After overdosing on Nordic crime novels, I finally touched something else during my holidays in the climbing paradise of Arco (bumble brag) with Anu Silfverberg’s Sinut on nähty (You have been seen could be a translation) about female representation in movies and Finnish ex-boxer Elina Gustafson’s biography.
Anu Silfverberg always delivers for me. Her recent article about the representation crisis in science was a hit (with me) and even though the topic area of female representation in movies is quite familiar to me, she still managed to keep the interest up. Silfverberg and I share so much similar background that her recollections of what she saw and thought as a child, teenager and university students seemed eerily familiar. Yes, we both woke up in women studies courses and probably talked about it too much like we were the first ones to realise it.
Elina Gustafson’s story was interesting to me because she used to be an athlete on a high level but quit because it stressed her out.
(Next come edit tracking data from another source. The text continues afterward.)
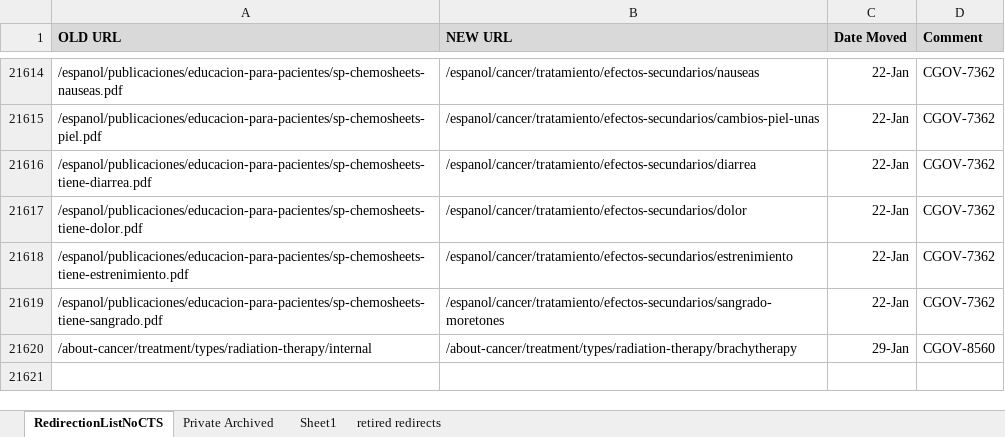
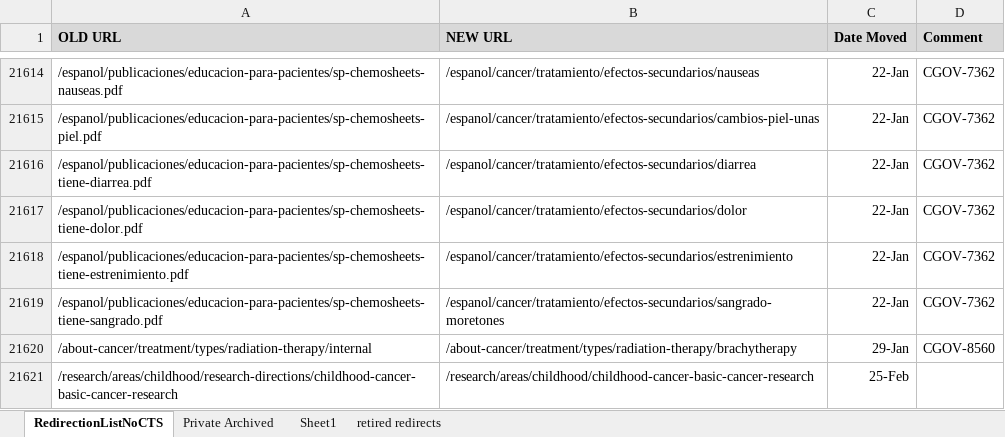
Before and after one commit to NCIOCPL/wcms-content, an Excel workbook: redirection-list/RedirectionList.xlsx, sheet RedirectionListNoCTS, drawn as a sheet; only a part is shown, gaps mark what is left out; values as stored, in another font and other column widths than the file's, no borders; conditional formats not drawn; the diff names each change by its address in the sheet, - before the commit and + after, or states it on an @@ line.

Commit message:
Moved Investments in Childhood Cancer Infographic
moved this infographic into the main Childhood Cancers Research Area folder. This will eliminate a sub site section (and further inconsistencies) as part of migration to Drupal.

```diff
--- a/redirection-list/RedirectionList.xlsx (sheet RedirectionListNoCTS)
+++ b/redirection-list/RedirectionList.xlsx (sheet RedirectionListNoCTS)
+row 21621: /research/areas/childhood/research-directions/childhood-cancer-basic-cancer-research | /research/areas/childhood/childhood-cancer-basic-cancer-research | 25-Feb
```
Also changed, not shown: 1 other file.
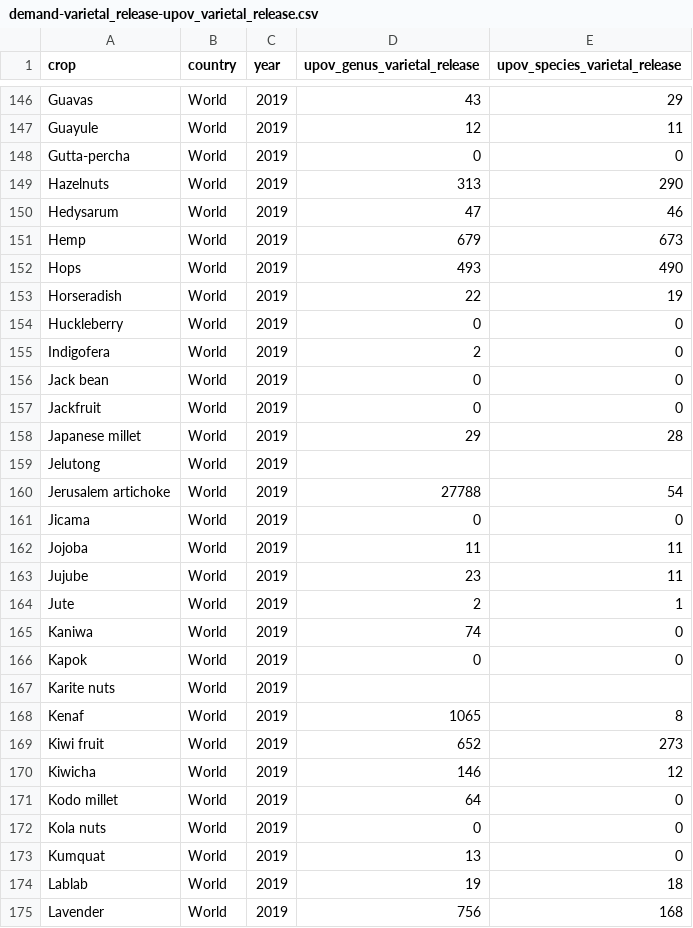
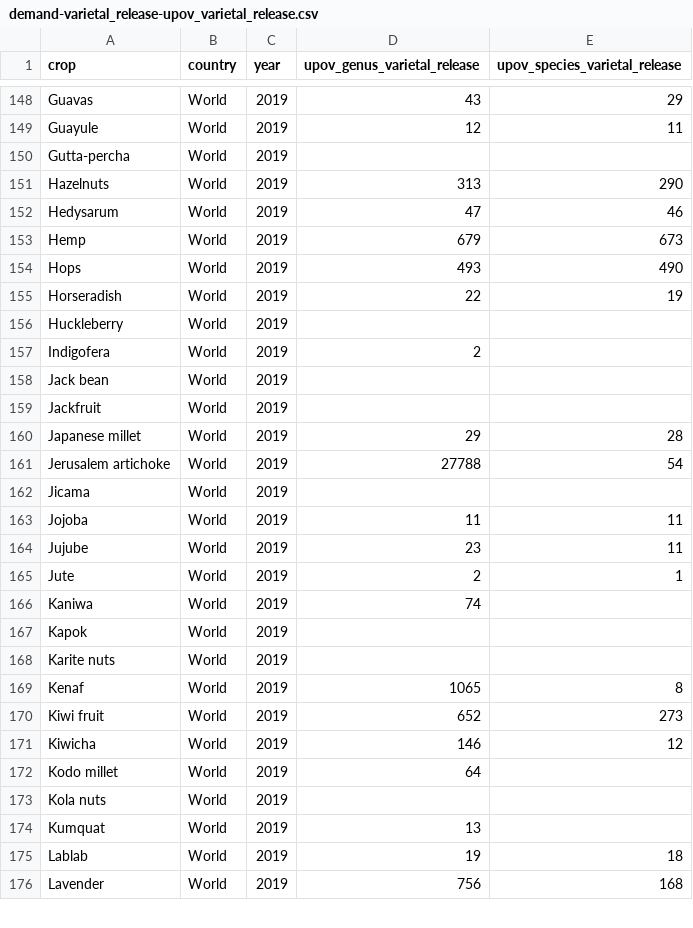
Before and after one commit to CIAT-DAPA/PlantTreatyInterdependence, a CSV file: src/R/inputs/data/demand-varietal_release-upov_varietal_release.csv, drawn as a sheet; only a part is shown, gaps mark what is left out; the diff covers the shown part only.

```diff
--- a/src/R/inputs/data/demand-varietal_release-upov_varietal_release.csv
+++ b/src/R/inputs/data/demand-varietal_release-upov_varietal_release.csv
@@ -147,3 +149,3 @@ Guavas,World,2019,43,29
 Guayule,World,2019,12,11
-Gutta-percha,World,2019,0,0
+Gutta-percha,World,2019,,
 Hazelnuts,World,2019,313,290
@@ -153,10 +155,9 @@ Hops,World,2019,493,490
 Horseradish,World,2019,22,19
-Huckleberry,World,2019,0,0
-Indigofera,World,2019,2,0
-Jack bean,World,2019,0,0
-Jackfruit,World,2019,0,0
+Huckleberry,World,2019,,
+Indigofera,World,2019,2,
+Jack bean,World,2019,,
+Jackfruit,World,2019,,
 Japanese millet,World,2019,29,28
-Jelutong,World,2019,,
 Jerusalem artichoke,World,2019,27788,54
-Jicama,World,2019,0,0
+Jicama,World,2019,,
 Jojoba,World,2019,11,11
@@ -164,4 +165,4 @@ Jujube,World,2019,23,11
 Jute,World,2019,2,1
-Kaniwa,World,2019,74,0
-Kapok,World,2019,0,0
+Kaniwa,World,2019,74,
+Kapok,World,2019,,
 Karite nuts,World,2019,,
@@ -170,5 +171,5 @@ Kiwi fruit,World,2019,652,273
 Kiwicha,World,2019,146,12
-Kodo millet,World,2019,64,0
-Kola nuts,World,2019,0,0
-Kumquat,World,2019,13,0
+Kodo millet,World,2019,64,
+Kola nuts,World,2019,,
+Kumquat,World,2019,13,
 Lablab,World,2019,19,18
```
Also changed, not shown: 2 added rows, 2 removed rows, 1 moved row and 143 edited cells elsewhere in this file, src/R/inputs/data/supply-genebank_collections-institution_country.csv, src/R/inputs/data/supply-genebank_collections-origin_country.csv, 16 other files.
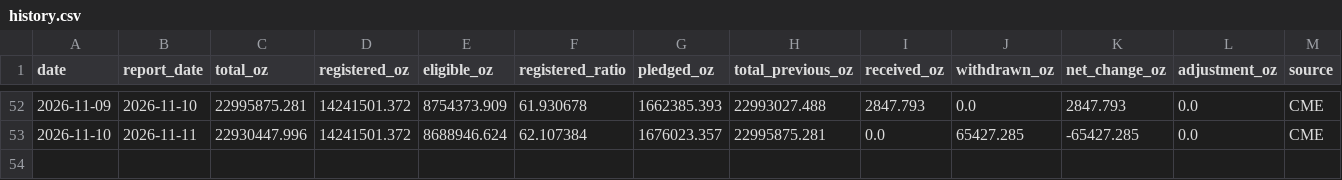
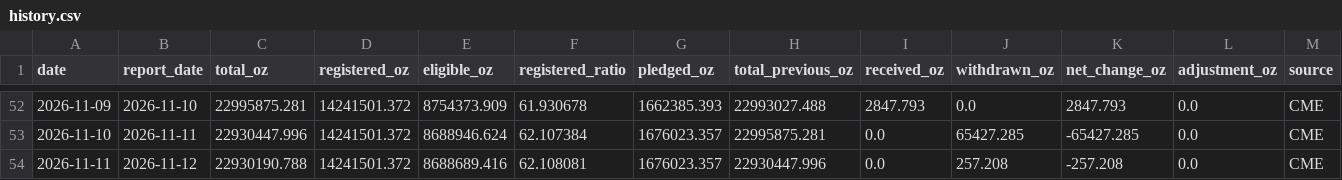
Before and after one commit to yydsdefi-cmyk/COMEX-Gold-Tracker, a CSV file: data/history.csv, drawn as a sheet; only a part is shown, gaps mark what is left out; rows hold the shown columns only; the diff names each change by its address in the sheet, - before the commit and + after, or states it on an @@ line.

```diff
--- a/data/history.csv
+++ b/data/history.csv
+row 54: 2026-11-11 | 2026-11-12 | 22930190.788 | 14241501.372 | 8688689.416 | 62.108081 | 1676023.357 | 22930447.996 | 0.0 | 257.208 | -257.208 | 0.0 | CME
```
Also changed, not shown: 7 other files.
In general, the lifestyle of an athlete is not the healthiest and there was some interesting questioning of the values I also internalised during my sporty times, but the book itself was quite terrible, which caused me to reflect also on how women athletes are currently representing themselves in media, especially social media. There is some kind of continuum from fierce LGBT fighters like Megan Rapinoe (and Gustafson) to mindful yoga personalities and in some ways they recite similar narratives of individualism, transparency, body positivity and the occasional product placement (part of the profits naturally going to a charity of their choice): while they look different, they all sound the same.
Even if they did indeed share the same experience, which is possible because we are not special, how come they use the same vocabulary? Like they all read the same books or went to the same therapist, who helped them find those words. And because they do that, it feels empty, not real or lived, which makes one wonder if they actually just read the Instagram manual for businesses while they might have benefitted more from Byung-Chul Han’s Psychopolitics.
It could also be that I am too old for my bubble and cannot relate, but I am still wondering if the diversity of representation Silfverberg called for is still quite monotone in many ways. A bit like companies are touting diversity but at the end of the day everyone is the same because cultural fit. And even the diversity of thinking visible in places like Twitter is actually mostly just bipolarity. It is amazing to see female footballers in Nike ads and hear them say I can do it too, but is it just another version of the princess dream modified to 2020 capitalism?
But of course it is their job: these people have created their platform, they need to deliver to it, and these things sell. Like a colleague said when I agonised over this: do unfollow.